El Gato Templario

ÚLTIMO NÚMERO

Último número

ENTREVISTAS

Leigh Bardugo, autora de Sombra y Hueso y Seis de cuervos
Carlo Frabetti, autor de Malditas matemáticas y Calvina
Leer más...

RESEÑAS

Descubre al #escritor que llevas dentro Christopher EdgePaper Girls Brian K. Vaughan, Cliff Chiang, Matt WilsonEl abismo Neal ShustermanColor verde ladrón (La pandilla de la Lupa I) Patricia García-RojoEl actor Lucas Bilbo Àngel BurgasLas lentes fragmentadas (Alcatraz IV) Brandon Sanderson
Leer más...

¿QUÉ TE APETECE LEER?

Cuéntanos qué quieres leer y el Recomendador te dirá qué libros encajan con tus preferencias.

Jerebeque ¡PRUÉBALO! Jerebeque

 INTERVIEW 

Meg Rosoff

El Templo #44 (febrero 2015) por Lorena Mozo y Cris Menéndez

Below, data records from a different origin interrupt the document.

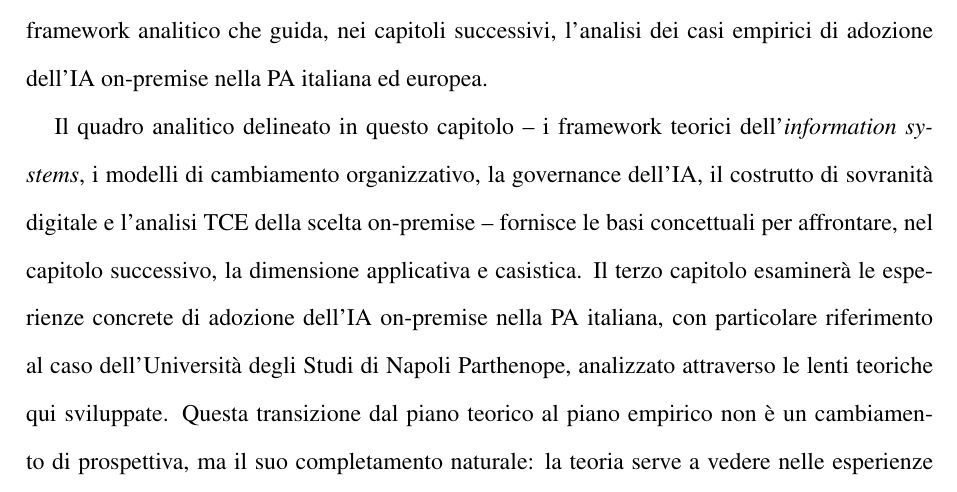
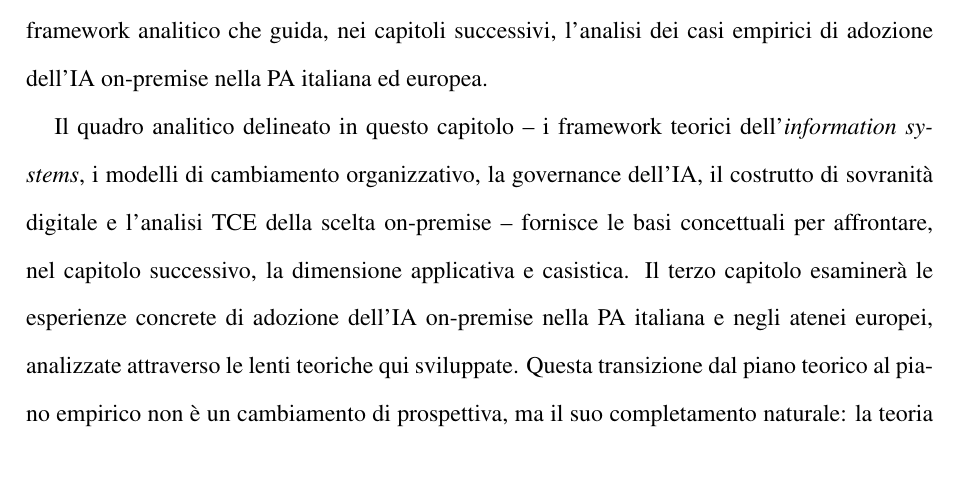
Before and after one commit to fabriziopapa/JANUS-OP, a LaTeX document (main.tex, which reads chapters/capitolo2.tex): part of page 50 of 117 before the commit and part of page 50 of 116 after it, cut so that both start at the same text. Compiled offline with pdfLaTeX.

Commit message:
Rimuovo riferimento non sviluppato al caso Università Parthenope (cap. 2)

```diff
--- a/chapters/capitolo2.tex
+++ b/chapters/capitolo2.tex
@@ -188,4 +188,4 @@ La quarta è l'\textbf{orizzonte temporale}: qual è il ciclo di vita previsto d
 %  Paragrafo ponte verso il Capitolo 3
 % ----------------------------------------------------------
 
-Il quadro analitico delineato in questo capitolo -- i framework teorici dell'\textit{information systems}, i modelli di cambiamento organizzativo, la governance dell'\gls{ia}, il costrutto di sovranità digitale e l'analisi \gls{tce} della scelta \gls{onpremise} -- fornisce le basi concettuali per affrontare, nel capitolo successivo, la dimensione applicativa e casistica. Il terzo capitolo esaminerà le esperienze concrete di adozione dell'\gls{ia} \gls{onpremise} nella \gls{pa} italiana, con particolare riferimento al caso dell'Università degli Studi di Napoli Parthenope, analizzato attraverso le lenti teoriche qui sviluppate. Questa transizione dal piano teorico al piano empirico non è un cambiamento di prospettiva, ma il suo completamento naturale: la teoria serve a vedere nelle esperienze concrete non solo ciò che accade, ma perché accade e c
+Il quadro analitico delineato in questo capitolo -- i framework teorici dell'\textit{information systems}, i modelli di cambiamento organizzativo, la governance dell'\gls{ia}, il costrutto di sovranità digitale e l'analisi \gls{tce} della scelta \gls{onpremise} -- fornisce le basi concettuali per affrontare, nel capitolo successivo, la dimensione applicativa e casistica. Il terzo capitolo esaminerà le esperienze concrete di adozione dell'\gls{ia} \gls{onpremise} nella \gls{pa} italiana e negli atenei europei, analizzate attraverso le lenti teoriche qui sviluppate. Questa transizione dal piano teorico al piano empirico non è un cambiamento di prospettiva, ma il suo completamento naturale: la teoria serve a vedere nelle esperienze concrete non solo ciò che accade, ma perché accade e c
```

You landed in the young adult niche in 2004 with How I Live Now. What brought you to write for young adults precisely?

People often say their subject or audience chose them, rather than vice versa. I wrote a “practice novel” —a horse book— which was all I thought I was capable of writing, and with that book found a wonderful agent who had just switched over from editing at Oxford University Press. She had a new young adult list, so I always felt I slightly stumbled into YA writing, but I don’t think it’s that simple. I wrote my junior thesis at Harvard on Edith Wharton’s Age of Innocence, a coming of age story. My favourite works of literature are nearly all secretly YA—Pride and Prejudice, Henry IV, Hamlet, The Sword in the Stone, The Brothers Karamazov…. Adolescence has always been my subject, though I’m not sure it will be forever. I feel more that I’m writing ABOUT adolescence than writing FOR them. But there’s a degree of crossover in who my books appeal to.

You wrote How I Live Now which was your first novel at 46. What happened to make you write?

My sister died of cancer in 2001 and I wrote my first novel the following year. I suppose I thought I had put it off long enough and would (relatively) soon be dead myself. I didn’t want to spend my whole life working in advertising —a job I despised— so I figured I’d better bite the bullet and try to write a book.

How I Live Now tells the story of an American teenager caught in the outbreak of a third world war while staying in England. What inspired you to create that constellation of characters and incidents?

I came to London at 19 and it changed my life entirely, so Daisy is based to some extent on me, and my realisation that the world was much bigger than the American suburbs and Harvard University. I felt almost ecstatic with discovery that year, and also fell in love for the first time. Twenty five years later, I wrote How I Live Now—combining that first discovery of England and love with the fact that we were in the run up to the invasion of Iraq by America and the UK. As I began to write, I suddenly had a terrible image of what that invasion might do to the feelings of first or second generation British citizens whose heritage was from that part of the world. In the event, I think I was right. It has had a horrific fall-out.

How I Live Now won the Printz Award, Just In Case got the Carnegie Medal and Picture Me Gone was a finalist for the National Book Award for Young People's Literature. How has this recognizition affected you and your writing?

Every writer likes recognition and it helps with reputation, which helps you get published—particularly if you're pushing boundaries and writing somewhat difficult or uncategorizable books. So yes, I very much enjoy the prizes, but always keep some distance from believing them to be really meaningful. My job is to write what I write, what I’m proud to write, what I think is good. If someone else recognises the quality of what I write, I’m very happy. If they don’t, I try not to be too concerned. My job is to write the best books I can write and I try to concentrate on that.

 

Volver arriba

¿QUÉ DICEN NUESTROS LECTORES?

Adriana en Quantic Love: A mi sí me gustó el libro, aunque a veces se me hizo aburrido he ... Leer comentario

Aless en Mentes poderosas (primera parte de la saga): Vale, el libro me ha encantado. No lo voy a negar, me ha atrapado... Leer comentario

Pola en El teorema Katherine: No me gustó para nada. Me quedé toda una noche despierta leyéndol... Leer comentario

sissi en Mañana azul (Amanecer rojo III): Gran reseña, es exactamente la misma opinión que tengo, y sí: ser... Leer comentario

Cocoa en La ladrona de libros: Muy, muy sentimental. Este libro es genial, de verdad; la ... Leer comentario

Miscret en La Emperatriz de los Etéreos: Este es un libro que por más que lo leo y lo releo, nunca me hart... Leer comentario

ÚLTIMAS NOVEDADES EN EL CATÁLOGO
#CITASCALLEJERAS
ÚLTIMO NÚMERO